The opinion of the court was delivered by: Frank C. Damrell, Jr. United States District Judge
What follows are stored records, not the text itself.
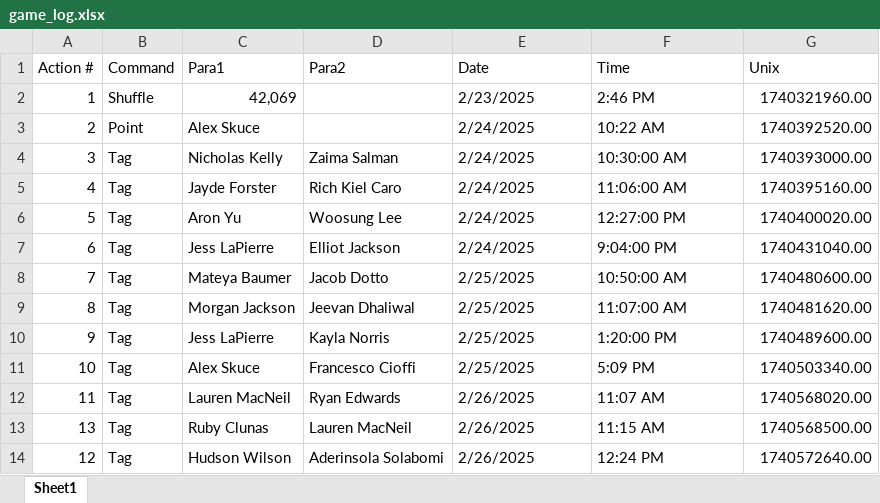
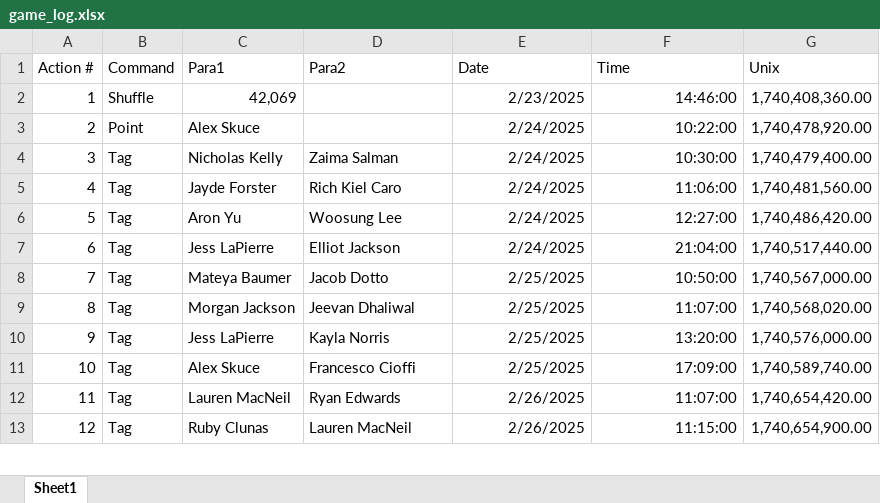
Before and after one commit to SalishGradTag/SalishGradTag.github.io, an Excel workbook: src/game_log.xlsx, sheet Sheet1, drawn as a sheet; only a part is shown; values as stored, in another font and other column widths than the file's, no borders; table styles not drawn; removed rows and columns are numbered as before the commit, all else as after; the diff covers the shown part only; the diff names each change by its address in the sheet, - before the commit and + after, or states it on an @@ line.

```diff
--- a/src/game_log.xlsx (sheet Sheet1)
+++ b/src/game_log.xlsx (sheet Sheet1)
-E2:F12 alignment: left
+E2:F12 alignment: right
-F2 (Time): 2:46 PM
+F2 (Time): 14:46:00
-G2 (Unix): 1740321960.00
+G2 (Unix): 1,740,408,360.00
-F3 (Time): 10:22 AM
+F3 (Time): 10:22:00
-G3 (Unix): 1740392520.00
+G3 (Unix): 1,740,478,920.00
-F4 (Time): 10:30:00 AM
+F4 (Time): 10:30:00
-G4 (Unix): 1740393000.00
+G4 (Unix): 1,740,479,400.00
-F5 (Time): 11:06:00 AM
+F5 (Time): 11:06:00
-G5 (Unix): 1740395160.00
+G5 (Unix): 1,740,481,560.00
-F6 (Time): 12:27:00 PM
+F6 (Time): 12:27:00
-G6 (Unix): 1740400020.00
+G6 (Unix): 1,740,486,420.00
-F7 (Time): 9:04:00 PM
+F7 (Time): 21:04:00
-G7 (Unix): 1740431040.00
+G7 (Unix): 1,740,517,440.00
-F8 (Time): 10:50:00 AM
+F8 (Time): 10:50:00
-G8 (Unix): 1740480600.00
+G8 (Unix): 1,740,567,000.00
-F9 (Time): 11:07:00 AM
+F9 (Time): 11:07:00
-G9 (Unix): 1740481620.00
+G9 (Unix): 1,740,568,020.00
-F10 (Time): 1:20:00 PM
+F10 (Time): 13:20:00
-G10 (Unix): 1740489600.00
+G10 (Unix): 1,740,576,000.00
-F11 (Time): 5:09 PM
+F11 (Time): 17:09:00
-G11 (Unix): 1740503340.00
+G11 (Unix): 1,740,589,740.00
-F12 (Time): 11:07 AM
+F12 (Time): 11:07:00
-G12 (Unix): 1740568020.00
+G12 (Unix): 1,740,654,420.00
-row 13: 13 | Tag | Ruby Clunas | Lauren MacNeil | 2/26/2025 | 11:15 AM | 1740568500.00
-C13 (Para1): Hudson Wilson
+C13 (Para1): Ruby Clunas
-D13 (Para2): Aderinsola Solabomi
+D13 (Para2): Lauren MacNeil
-E13:F13 alignment: left
+E13:F13 alignment: right
-F13 (Time): 12:24 PM
+F13 (Time): 11:15:00
-G13 (Unix): 1740572640.00
+G13 (Unix): 1,740,654,900.00
```
Also changed, not shown: 7 added rows, 1 removed row, 42 edited cells and cell formats elsewhere in this sheet, 3 other files.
This matter is before the court on the motion of defendants' Mortgageit, Inc. ("Mortgageit") and Mortgage Electronic Registration Systems ("MERS") motion to dismiss plaintiff Delicia Mason's ("plaintiff") second amended complaint pursuant to Federal Rule of Civil Procedure ("FRCP") 12(b)(6). On February 26, 2010, plaintiff filed an amended opposition to defendants' motions to dismiss, which included a request for leave to amend her first amended complaint. In this request, plaintiff seeks to remove her claims under the Truth in Lending Act ("TILA") and the Real Estate Settlement Procedures Act ("RESPA") stating she is unable to obtain facts to support these claims. (Pl.'s Am. Opp'n Mot. Dismiss, filed Feb. 26, 2010, 16:2-19.) The court interprets this as a request for dismissal of the TILA and RESPA claims. Accordingly, plaintiff's TILA and RESPA claims are dismissed. See, e.g. Fed. R. Civ. Pro. 41(a); Swedberg v. Marotzke, 339 F.3d 1139 (9th Cir. 2003) (defendant's filing of a motion to dismiss, pursuant to FRCP 12(b), does not prevent the plaintiff from later filing a voluntary dismissal).
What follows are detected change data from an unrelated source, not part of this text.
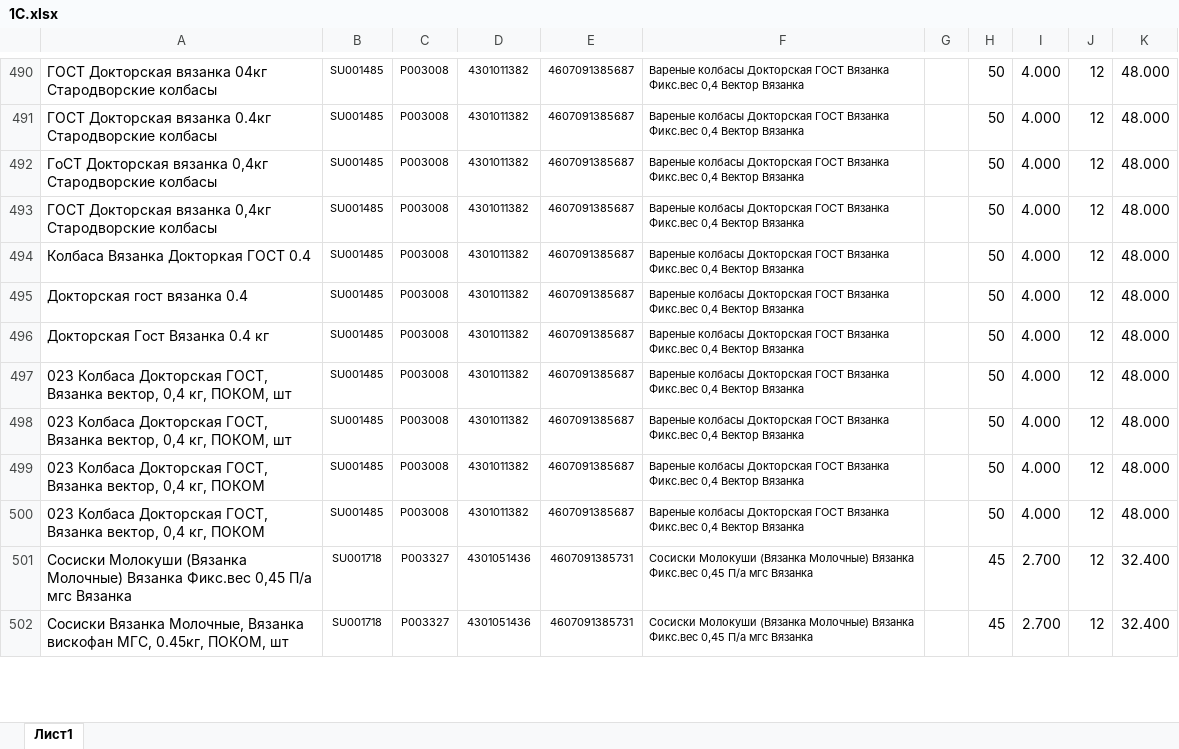
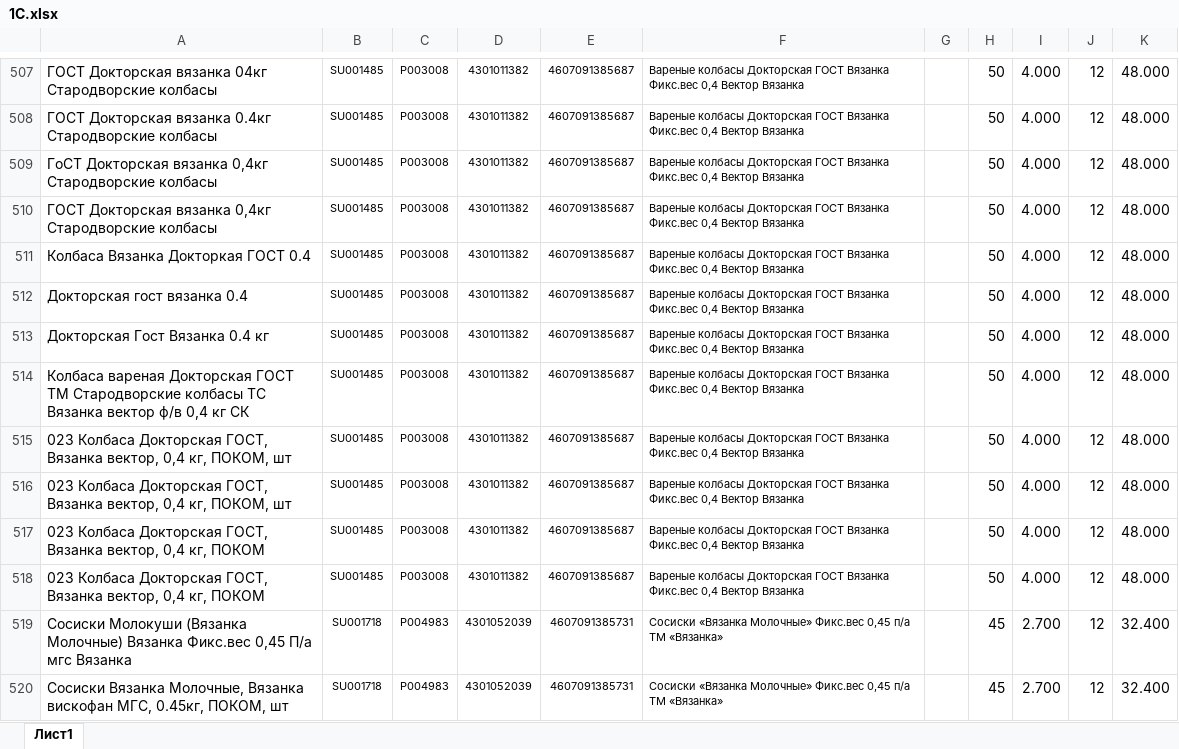
Before and after one commit to Fejanin/pokom_ki, an Excel workbook: WholesaleCustomers/moduls/1С.xlsx, sheet Лист1, drawn as a sheet; only a part is shown, gaps mark what is left out; values as stored, in another font and other column widths than the file's, no borders; addresses are those after the commit; the diff covers the shown part only; the diff names each change by its address in the sheet, - before the commit and + after, or states it on an @@ line.

```diff
--- a/WholesaleCustomers/moduls/1С.xlsx (sheet Лист1)
+++ b/WholesaleCustomers/moduls/1С.xlsx (sheet Лист1)
+row 514: Колбаса вареная Докторская ГОСТ ТМ Стародворские колбасы ТС Вязанка вектор ф/в 0,4 кг СК | SU001485 | P003008 | 4301011382 | 4607091385687 | Вареные колбасы Докторская ГОСТ Вязанка Фикс.вес 0,4 Вектор Вязанка |  | 50 | 4.000 | 12 | 48.000
-C519:C520: P003327
+C519:C520: P004983
-D519:D520: 4301051436
+D519:D520: 4301052039
-F519:F520: Сосиски Молокуши (Вязанка Молочные) Вязанка Фикс.вес 0,45 П/а мгс Вязанка
+F519:F520: Сосиски «Вязанка Молочные» Фикс.вес 0,45 п/а ТМ «Вязанка»
```
Also changed, not shown: 51 added rows and 21 edited cells elsewhere in this sheet, formulas that keep their value, NV/moduls/1С.xlsx, Simf/moduls/1С.xlsx, 13 other files.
Dismissal of the TILA and RESPA claims leaves the complaint devoid of any federal claims. The remaining claims are state law claims for negligence, violation of the California Rosenthal Act, breach of fiduciary duty, fraud, violation of California Business and Professions Code §§ 17200 et seq., breach of contract, breach of the implied covenant of good faith and fair dealing, and wrongful foreclosure. (Pl.'s First Am. Compl. ("Compl.").)
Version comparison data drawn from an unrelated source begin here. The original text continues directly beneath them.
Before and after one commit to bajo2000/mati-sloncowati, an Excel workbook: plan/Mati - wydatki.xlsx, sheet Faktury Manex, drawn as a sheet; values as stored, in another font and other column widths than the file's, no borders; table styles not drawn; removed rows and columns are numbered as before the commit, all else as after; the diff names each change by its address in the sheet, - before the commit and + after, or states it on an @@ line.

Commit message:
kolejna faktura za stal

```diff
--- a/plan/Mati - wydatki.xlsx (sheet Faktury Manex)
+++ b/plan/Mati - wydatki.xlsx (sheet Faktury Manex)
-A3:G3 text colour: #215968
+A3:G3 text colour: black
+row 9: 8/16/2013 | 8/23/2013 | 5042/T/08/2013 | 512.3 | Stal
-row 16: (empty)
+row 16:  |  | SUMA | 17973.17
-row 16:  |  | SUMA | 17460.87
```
Subject to the conditions set forth in 28 U.S.C. § 1367(c), district courts may decline to exercise supplemental jurisdiction over state law claims. See Acri v. Varian Associates, Inc., 114 F.3d 999, 1000 (9th Cir. 1997)(en banc). The court's decision whether to exercise supplemental jurisdiction should be informed by values of "economy, convenience, fairness, and comity." Id. at 1001 (citations omitted). Further, primary responsibility for developing and applying state law rests with the state courts. Therefore, when federal claims are eliminated before trial, district courts should usually decline to exercise supplemental jurisdiction. See Carnegie-Mellon Univ. v. Cohill, 484 U.S. 343, 350 (1988); Gini v. Las Vegas Metropolitan Police Dept., 40 F.3d 1041, 1046 (9th Cir. 1994) ("[I]n the usual case in which federal-law claims are eliminated before trial, the balance of factors . . . will point toward declining to exercise jurisdiction over the remaining state law claims.")(quoting Schneider v. TRW Inc., 938 F.2d 986, 993 (9th Cir. 1991)). In accordance with 28 U.S.C. § 1367(c), the court declines to exercise supplemental jurisdiction over plaintiff's remaining state law claims.
Accordingly, plaintiff's complaint is DISMISSED without prejudice.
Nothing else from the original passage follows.